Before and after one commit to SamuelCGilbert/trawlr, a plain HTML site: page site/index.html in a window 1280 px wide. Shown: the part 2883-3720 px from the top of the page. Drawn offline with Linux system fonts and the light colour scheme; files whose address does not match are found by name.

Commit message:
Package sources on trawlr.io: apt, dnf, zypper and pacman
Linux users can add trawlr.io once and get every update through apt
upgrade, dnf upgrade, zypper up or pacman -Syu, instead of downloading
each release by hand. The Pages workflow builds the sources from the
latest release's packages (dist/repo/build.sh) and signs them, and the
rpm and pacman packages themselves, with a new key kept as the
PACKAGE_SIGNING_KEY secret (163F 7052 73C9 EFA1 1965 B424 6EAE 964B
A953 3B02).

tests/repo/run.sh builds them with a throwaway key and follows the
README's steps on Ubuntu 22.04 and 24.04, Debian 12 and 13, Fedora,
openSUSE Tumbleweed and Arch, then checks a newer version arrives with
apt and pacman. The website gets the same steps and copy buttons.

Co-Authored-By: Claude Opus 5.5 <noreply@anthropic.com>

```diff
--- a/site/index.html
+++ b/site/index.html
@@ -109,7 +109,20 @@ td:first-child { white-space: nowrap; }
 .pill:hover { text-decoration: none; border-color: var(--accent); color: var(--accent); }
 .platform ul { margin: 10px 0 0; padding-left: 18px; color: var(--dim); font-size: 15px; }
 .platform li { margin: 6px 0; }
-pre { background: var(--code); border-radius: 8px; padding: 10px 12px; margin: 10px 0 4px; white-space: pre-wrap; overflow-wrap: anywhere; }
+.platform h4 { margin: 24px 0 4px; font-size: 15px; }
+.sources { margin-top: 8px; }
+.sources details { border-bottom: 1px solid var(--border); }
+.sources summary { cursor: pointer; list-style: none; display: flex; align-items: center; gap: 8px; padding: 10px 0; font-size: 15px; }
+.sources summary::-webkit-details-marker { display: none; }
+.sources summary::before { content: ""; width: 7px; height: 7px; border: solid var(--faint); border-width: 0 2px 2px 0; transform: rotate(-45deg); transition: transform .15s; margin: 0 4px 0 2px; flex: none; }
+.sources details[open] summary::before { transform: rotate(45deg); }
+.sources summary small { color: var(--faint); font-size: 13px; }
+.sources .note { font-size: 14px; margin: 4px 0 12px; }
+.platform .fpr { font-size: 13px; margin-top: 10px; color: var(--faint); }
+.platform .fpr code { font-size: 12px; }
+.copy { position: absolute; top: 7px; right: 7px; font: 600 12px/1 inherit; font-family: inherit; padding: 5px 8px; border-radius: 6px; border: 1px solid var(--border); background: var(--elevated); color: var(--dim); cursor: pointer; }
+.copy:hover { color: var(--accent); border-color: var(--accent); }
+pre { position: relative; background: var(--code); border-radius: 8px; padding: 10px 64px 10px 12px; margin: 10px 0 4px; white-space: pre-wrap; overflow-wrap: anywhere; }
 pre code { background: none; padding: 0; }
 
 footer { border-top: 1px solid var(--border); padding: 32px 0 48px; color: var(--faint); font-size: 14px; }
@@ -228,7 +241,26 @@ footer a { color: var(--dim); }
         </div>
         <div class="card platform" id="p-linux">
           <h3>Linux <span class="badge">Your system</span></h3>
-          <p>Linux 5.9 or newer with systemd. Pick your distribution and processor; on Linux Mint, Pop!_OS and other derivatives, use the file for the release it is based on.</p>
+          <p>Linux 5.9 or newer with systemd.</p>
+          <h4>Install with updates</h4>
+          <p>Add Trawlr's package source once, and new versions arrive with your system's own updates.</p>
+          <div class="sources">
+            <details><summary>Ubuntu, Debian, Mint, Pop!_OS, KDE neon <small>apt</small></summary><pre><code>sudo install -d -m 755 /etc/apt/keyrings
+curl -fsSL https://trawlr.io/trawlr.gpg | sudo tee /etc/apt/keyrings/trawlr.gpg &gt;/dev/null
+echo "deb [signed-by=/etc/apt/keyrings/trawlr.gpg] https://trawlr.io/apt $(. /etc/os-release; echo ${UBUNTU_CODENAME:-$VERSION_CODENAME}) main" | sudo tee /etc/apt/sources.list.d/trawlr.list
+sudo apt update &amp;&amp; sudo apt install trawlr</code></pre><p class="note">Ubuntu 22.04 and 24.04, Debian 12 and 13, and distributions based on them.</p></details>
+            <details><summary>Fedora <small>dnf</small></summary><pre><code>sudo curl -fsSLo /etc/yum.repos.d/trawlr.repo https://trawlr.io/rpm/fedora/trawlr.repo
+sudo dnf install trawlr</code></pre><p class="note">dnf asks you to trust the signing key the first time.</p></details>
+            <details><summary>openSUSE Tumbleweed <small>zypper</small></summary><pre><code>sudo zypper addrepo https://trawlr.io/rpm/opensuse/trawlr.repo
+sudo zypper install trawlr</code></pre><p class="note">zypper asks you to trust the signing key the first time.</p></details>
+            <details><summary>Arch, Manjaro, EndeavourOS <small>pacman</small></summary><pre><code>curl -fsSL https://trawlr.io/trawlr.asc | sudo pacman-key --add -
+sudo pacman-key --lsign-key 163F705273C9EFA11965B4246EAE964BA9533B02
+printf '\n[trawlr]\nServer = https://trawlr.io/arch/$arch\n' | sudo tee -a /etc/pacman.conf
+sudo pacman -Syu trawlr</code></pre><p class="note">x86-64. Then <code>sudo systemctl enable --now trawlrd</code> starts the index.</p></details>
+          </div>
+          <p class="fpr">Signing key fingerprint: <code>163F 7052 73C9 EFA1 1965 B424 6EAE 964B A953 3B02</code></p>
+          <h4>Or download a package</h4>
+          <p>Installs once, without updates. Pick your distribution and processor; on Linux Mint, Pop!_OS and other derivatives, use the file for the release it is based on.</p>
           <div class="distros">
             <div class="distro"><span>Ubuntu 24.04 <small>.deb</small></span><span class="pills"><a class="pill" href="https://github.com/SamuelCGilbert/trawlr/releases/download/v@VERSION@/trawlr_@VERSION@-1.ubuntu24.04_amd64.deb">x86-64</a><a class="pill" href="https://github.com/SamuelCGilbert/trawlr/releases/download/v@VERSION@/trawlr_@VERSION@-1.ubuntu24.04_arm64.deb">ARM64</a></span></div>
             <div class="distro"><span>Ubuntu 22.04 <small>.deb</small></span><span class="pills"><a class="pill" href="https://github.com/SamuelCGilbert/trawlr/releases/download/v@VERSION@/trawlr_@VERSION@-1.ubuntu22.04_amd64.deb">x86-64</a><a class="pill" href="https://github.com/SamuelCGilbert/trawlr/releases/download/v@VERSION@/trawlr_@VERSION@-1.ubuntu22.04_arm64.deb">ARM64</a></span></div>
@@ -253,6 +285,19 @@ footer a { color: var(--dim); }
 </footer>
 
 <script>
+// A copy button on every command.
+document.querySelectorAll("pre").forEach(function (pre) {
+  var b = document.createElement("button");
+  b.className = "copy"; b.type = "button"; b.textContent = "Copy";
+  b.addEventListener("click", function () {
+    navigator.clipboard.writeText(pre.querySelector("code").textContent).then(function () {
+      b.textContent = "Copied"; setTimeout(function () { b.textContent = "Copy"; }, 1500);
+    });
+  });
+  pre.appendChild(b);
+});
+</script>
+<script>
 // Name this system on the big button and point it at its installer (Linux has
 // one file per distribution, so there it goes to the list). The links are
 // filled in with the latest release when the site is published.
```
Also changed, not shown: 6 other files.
#####
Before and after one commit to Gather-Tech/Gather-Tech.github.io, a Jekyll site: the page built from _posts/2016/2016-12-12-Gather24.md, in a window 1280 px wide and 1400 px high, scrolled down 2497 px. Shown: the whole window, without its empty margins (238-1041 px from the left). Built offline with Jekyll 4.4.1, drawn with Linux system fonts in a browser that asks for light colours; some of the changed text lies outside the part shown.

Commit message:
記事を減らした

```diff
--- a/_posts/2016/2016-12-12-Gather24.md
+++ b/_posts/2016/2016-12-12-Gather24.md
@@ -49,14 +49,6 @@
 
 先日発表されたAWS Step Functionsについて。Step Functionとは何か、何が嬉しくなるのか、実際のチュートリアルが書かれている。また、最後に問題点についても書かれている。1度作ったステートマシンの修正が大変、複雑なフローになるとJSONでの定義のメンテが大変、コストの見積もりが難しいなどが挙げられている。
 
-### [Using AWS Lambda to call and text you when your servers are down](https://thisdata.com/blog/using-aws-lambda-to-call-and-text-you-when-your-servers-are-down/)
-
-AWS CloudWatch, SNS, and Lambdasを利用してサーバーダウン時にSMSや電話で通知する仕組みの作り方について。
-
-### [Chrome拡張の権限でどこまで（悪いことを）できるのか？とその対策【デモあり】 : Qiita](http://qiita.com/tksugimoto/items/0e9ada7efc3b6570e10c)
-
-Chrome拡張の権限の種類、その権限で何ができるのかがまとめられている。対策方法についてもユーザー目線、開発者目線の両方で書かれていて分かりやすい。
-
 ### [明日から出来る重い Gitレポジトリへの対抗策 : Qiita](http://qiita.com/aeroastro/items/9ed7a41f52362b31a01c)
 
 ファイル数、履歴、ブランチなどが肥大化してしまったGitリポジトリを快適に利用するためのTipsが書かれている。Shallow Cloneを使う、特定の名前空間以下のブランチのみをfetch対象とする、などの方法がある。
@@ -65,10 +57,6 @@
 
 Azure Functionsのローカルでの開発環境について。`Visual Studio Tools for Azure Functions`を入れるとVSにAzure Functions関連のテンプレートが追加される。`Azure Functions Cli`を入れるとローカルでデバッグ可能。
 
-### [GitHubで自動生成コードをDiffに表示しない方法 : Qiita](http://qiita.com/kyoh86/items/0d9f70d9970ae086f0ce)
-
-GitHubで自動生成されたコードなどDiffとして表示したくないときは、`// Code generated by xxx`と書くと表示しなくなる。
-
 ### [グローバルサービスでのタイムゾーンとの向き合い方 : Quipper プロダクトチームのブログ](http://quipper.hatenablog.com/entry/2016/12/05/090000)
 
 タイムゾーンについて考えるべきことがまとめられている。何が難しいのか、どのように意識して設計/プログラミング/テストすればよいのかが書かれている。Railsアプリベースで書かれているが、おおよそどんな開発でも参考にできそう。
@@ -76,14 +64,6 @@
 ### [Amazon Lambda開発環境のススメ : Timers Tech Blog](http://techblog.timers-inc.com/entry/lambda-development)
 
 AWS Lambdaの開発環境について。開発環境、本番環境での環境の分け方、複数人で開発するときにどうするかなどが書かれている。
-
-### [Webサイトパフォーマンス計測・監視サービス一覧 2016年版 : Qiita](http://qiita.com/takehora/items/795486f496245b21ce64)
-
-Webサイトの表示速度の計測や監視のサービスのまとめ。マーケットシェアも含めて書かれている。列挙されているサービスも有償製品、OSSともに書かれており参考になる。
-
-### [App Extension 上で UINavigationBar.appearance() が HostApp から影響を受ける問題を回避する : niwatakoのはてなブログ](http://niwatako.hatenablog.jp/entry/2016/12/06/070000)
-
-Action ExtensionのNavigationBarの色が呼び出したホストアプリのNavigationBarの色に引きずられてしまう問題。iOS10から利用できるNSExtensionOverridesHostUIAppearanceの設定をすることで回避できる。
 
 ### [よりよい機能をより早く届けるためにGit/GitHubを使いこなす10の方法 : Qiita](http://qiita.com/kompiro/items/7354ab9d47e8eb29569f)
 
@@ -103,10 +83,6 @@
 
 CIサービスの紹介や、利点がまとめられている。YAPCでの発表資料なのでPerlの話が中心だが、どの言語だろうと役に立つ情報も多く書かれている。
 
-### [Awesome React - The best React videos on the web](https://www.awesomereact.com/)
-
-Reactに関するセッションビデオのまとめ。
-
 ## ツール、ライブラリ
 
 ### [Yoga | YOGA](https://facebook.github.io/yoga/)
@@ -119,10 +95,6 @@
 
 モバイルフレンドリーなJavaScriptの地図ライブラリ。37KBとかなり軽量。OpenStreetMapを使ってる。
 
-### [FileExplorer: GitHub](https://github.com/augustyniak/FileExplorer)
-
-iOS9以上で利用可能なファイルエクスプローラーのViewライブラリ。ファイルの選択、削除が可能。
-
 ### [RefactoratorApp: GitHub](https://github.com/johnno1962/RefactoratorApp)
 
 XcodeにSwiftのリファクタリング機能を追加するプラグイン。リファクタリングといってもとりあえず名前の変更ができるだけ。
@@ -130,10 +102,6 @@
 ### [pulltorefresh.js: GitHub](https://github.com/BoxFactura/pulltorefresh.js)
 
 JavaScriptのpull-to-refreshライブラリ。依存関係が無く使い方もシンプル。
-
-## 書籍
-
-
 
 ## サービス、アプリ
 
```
#####
**Exercise brief**. Report the number of lines in the entries where the word "faint" occurs, and add nothing else.

**Finished task**. 4